“But wait, I’m not ready for you to leave,” I whispered to myself as she and my husband pulled out of the driveway towards the Phoenix airport. “There was so much more I had to say.”
There’s so much more to tell our kids, right? All the advice and the suggestions and the ideas we parents believe is so incredibly important to impart on our children. We know so much more then they do, right? Then I was reminded of this poem I memorized when I was her age so many years ago. At the time I thought it explained my entire life. It empowered me to pursue my dreams and take responsibility for my life. Isn’t that really all we want for our kids? It was written in 1926 by an Illinois lawyer and recorded by Les Crane. Right now, when I can think of a million things I would like to say, pearls of wisdom I believe she needs to hear, I read this poem and think, “This said it all to me back in the 70’s, maybe, just maybe this is all she needs to hear now in 2014.”
Desiderata – by Max Ehrman
Go placidly amid the noise and haste,
and remember what peace there may be in silence.
As far as possible, without surrender, be on good terms with all persons.
Speak your truth quietly and clearly; and listen to others,
even to the dull and ignorant; they too have their story.
Avoid loud and aggressive persons, they are vexations to the spirit.
If you compare yourself with others, you may become vain and bitter,
for always there will be greater and lesser persons than yourself.
Enjoy your achievements as well as your plans.
Keep interested in your own career, however humble;
it is a real possession in the changing fortunes of time.
Exercise caution in your business affairs,
for the world is full of trickery.
But let this not blind you to what virtue there is;
many persons strive for high ideals,
and everywhere life is full of heroism.
Be yourself. Especially do not feign affection.
Neither be cynical about love;
for in the face of all aridity and disenchantment
it is as perennial as the grass.
Take kindly the counsel of the years,
gracefully surrendering the things of youth.
Nurture strength of spirit to shield you in sudden misfortune.
But do not distress yourself with dark imaginings.

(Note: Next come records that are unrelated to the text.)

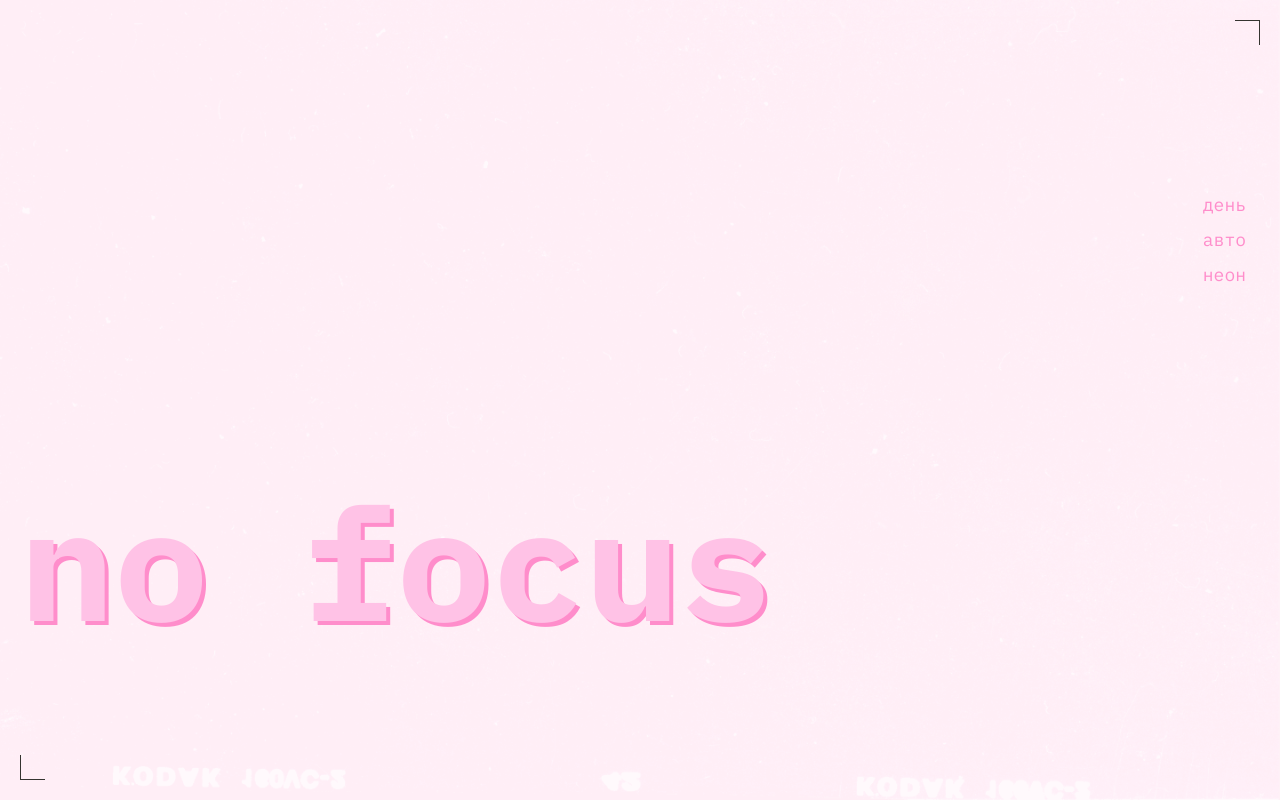
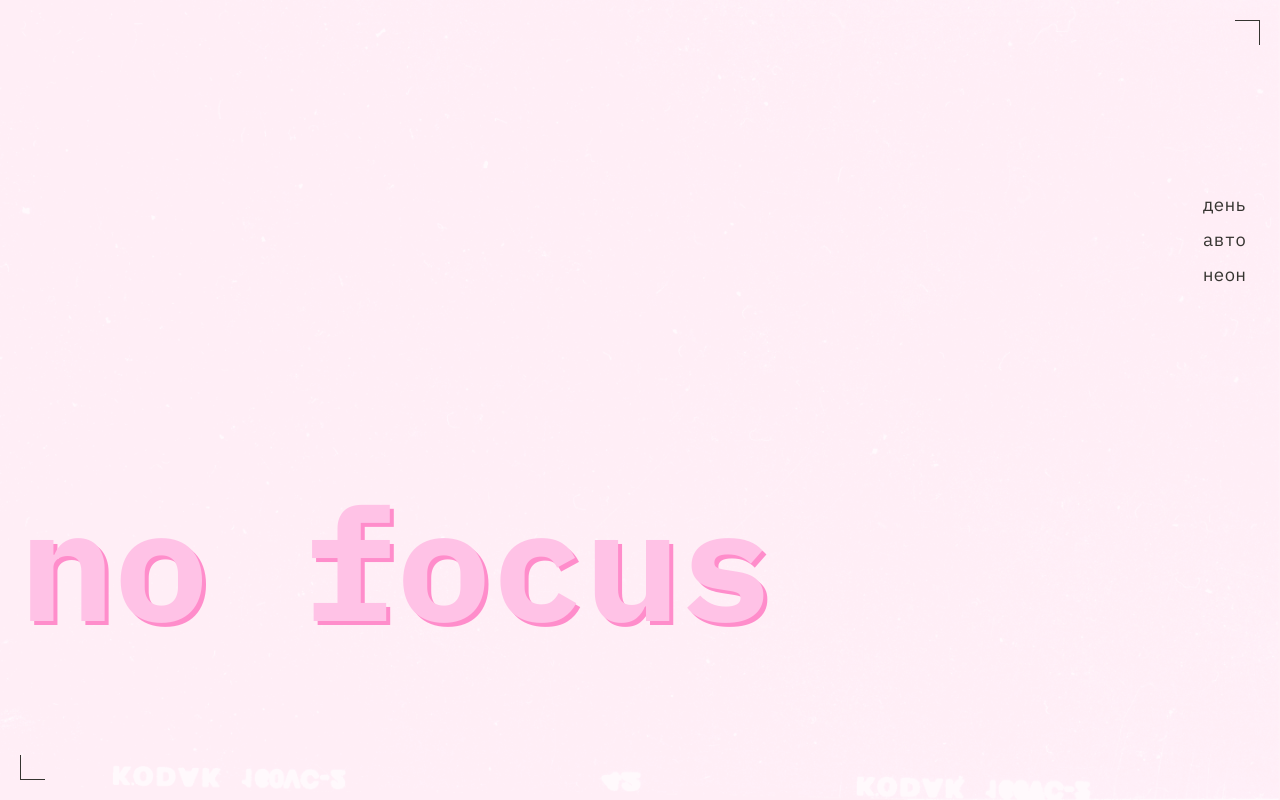
Before and after one commit to DashaShmi/slozhno-sosredotochitsya, a plain HTML site: page index.html in a window 1280 px wide. Both pictures are taken after a click on the button "день". Shown: the top 800 px of the page. Drawn offline with Linux system fonts and the light colour scheme.

Commit message:
исправила опечатку

```diff
--- a/styles/light.css
+++ b/styles/light.css
@@ -17,7 +17,7 @@
   --text-color-accent: #353430;
 }
 
-.page.theme_light .header__theme--button {
+.page.theme_light .header__theme-menu-button {
   color: var(--text-color);
 }
 
```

Many fears are born of fatigue and loneliness.
Beyond a wholesome discipline, be gentle with yourself.
You are a child of the universe no less than the trees and the stars;
you have a right to be here. And whether or not it is clear to you,
no doubt the universe is unfolding as it should.
Therefore be at peace with God, whatever you conceive Him to be.
And whatever your labors and aspirations,
in the noisy confusion of life, keep peace with your soul.
With all its sham, drudgery and broken dreams,
it is still a beautiful world.
Be cheerful. Strive to be happy.
To hear the original version go to: https://www.youtube.com/watch?v=PNq_DTmVCWs